DATASET RECORDS -
··········

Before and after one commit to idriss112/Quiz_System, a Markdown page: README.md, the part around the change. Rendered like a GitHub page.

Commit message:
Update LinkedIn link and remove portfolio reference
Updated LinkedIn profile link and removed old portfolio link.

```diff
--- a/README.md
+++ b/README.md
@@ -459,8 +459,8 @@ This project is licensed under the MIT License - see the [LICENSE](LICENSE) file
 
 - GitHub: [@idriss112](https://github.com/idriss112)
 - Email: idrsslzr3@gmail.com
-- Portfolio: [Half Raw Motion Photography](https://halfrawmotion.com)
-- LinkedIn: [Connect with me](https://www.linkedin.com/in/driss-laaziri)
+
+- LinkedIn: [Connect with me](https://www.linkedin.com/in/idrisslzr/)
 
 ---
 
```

··········

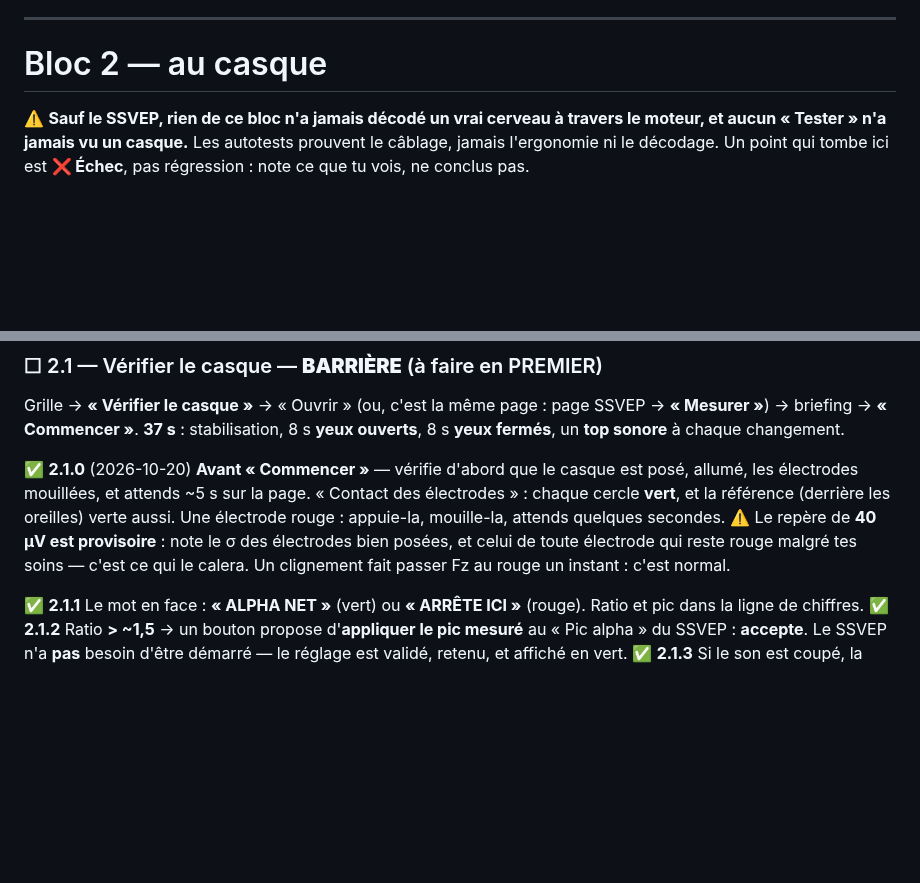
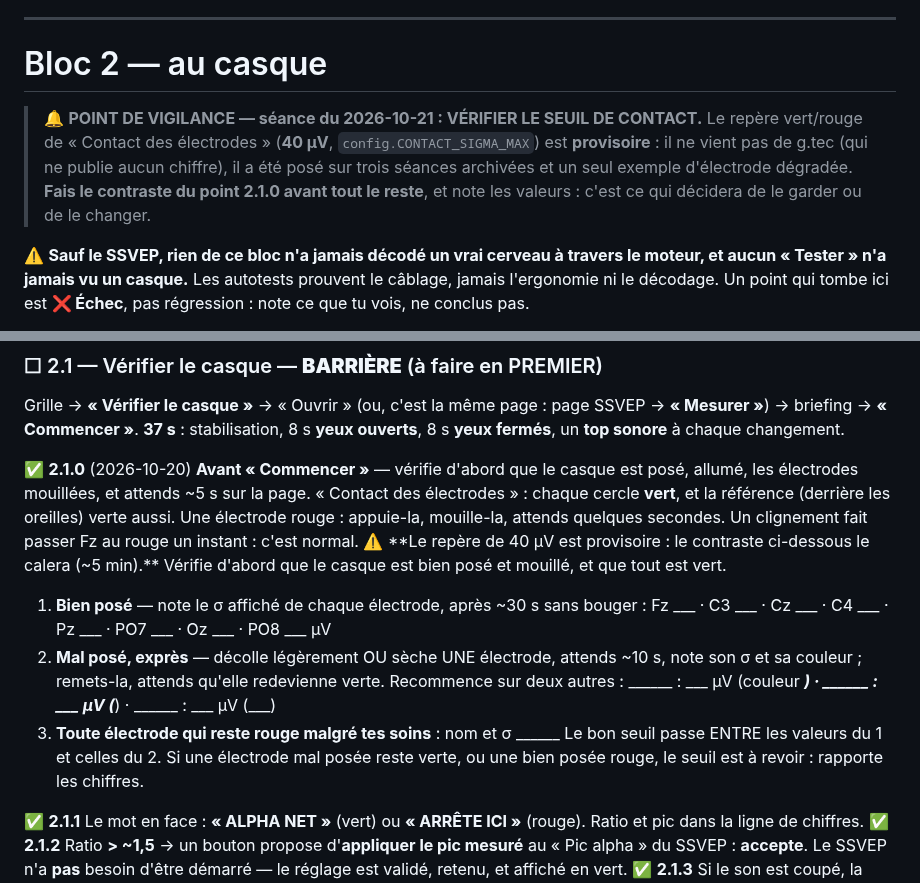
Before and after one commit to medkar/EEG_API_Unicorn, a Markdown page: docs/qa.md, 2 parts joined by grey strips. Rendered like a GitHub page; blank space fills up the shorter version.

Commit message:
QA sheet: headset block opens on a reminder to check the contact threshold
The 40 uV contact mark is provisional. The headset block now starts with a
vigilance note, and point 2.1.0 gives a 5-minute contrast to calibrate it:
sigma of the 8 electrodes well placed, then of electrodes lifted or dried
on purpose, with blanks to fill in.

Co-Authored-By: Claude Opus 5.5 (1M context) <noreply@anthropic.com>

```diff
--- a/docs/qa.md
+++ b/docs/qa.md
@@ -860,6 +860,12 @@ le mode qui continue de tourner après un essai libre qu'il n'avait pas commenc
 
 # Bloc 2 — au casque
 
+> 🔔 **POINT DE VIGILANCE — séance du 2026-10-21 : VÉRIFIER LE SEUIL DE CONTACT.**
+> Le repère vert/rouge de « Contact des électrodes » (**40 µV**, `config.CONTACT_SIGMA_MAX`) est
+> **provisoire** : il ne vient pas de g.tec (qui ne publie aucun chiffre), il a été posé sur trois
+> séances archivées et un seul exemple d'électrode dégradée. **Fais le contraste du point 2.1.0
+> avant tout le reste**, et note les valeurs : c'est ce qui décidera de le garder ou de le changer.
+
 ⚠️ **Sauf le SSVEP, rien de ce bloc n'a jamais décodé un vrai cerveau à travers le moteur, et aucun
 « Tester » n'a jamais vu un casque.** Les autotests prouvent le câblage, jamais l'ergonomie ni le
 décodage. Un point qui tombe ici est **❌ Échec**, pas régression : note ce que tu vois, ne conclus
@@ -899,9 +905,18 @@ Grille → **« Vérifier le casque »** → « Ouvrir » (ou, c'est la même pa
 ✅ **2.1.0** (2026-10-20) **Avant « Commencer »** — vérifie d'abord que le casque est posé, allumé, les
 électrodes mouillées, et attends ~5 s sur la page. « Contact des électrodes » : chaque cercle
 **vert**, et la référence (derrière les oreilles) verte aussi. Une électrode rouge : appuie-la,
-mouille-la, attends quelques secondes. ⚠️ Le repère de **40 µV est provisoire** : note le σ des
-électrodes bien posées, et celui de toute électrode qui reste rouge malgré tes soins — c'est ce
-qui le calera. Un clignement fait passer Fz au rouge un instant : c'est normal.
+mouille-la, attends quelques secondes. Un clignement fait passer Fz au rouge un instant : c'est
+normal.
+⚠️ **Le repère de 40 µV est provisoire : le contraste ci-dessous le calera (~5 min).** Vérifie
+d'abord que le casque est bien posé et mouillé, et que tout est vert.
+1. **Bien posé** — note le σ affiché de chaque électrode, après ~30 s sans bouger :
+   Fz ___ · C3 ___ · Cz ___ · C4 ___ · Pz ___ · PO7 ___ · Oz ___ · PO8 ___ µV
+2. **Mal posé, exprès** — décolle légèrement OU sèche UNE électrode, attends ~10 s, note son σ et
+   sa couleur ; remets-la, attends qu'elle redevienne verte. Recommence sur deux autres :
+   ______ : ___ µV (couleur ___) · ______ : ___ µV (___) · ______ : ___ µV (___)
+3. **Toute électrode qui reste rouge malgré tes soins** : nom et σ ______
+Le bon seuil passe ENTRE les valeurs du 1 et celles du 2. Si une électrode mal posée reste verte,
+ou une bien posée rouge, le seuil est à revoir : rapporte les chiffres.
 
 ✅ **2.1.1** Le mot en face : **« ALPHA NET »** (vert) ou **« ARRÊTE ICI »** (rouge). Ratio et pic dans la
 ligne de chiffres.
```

··········

THE PROBLEM - Count the lines in the listing where the string "like" appears, and give only the count.

EXERCISE ANSWER - 2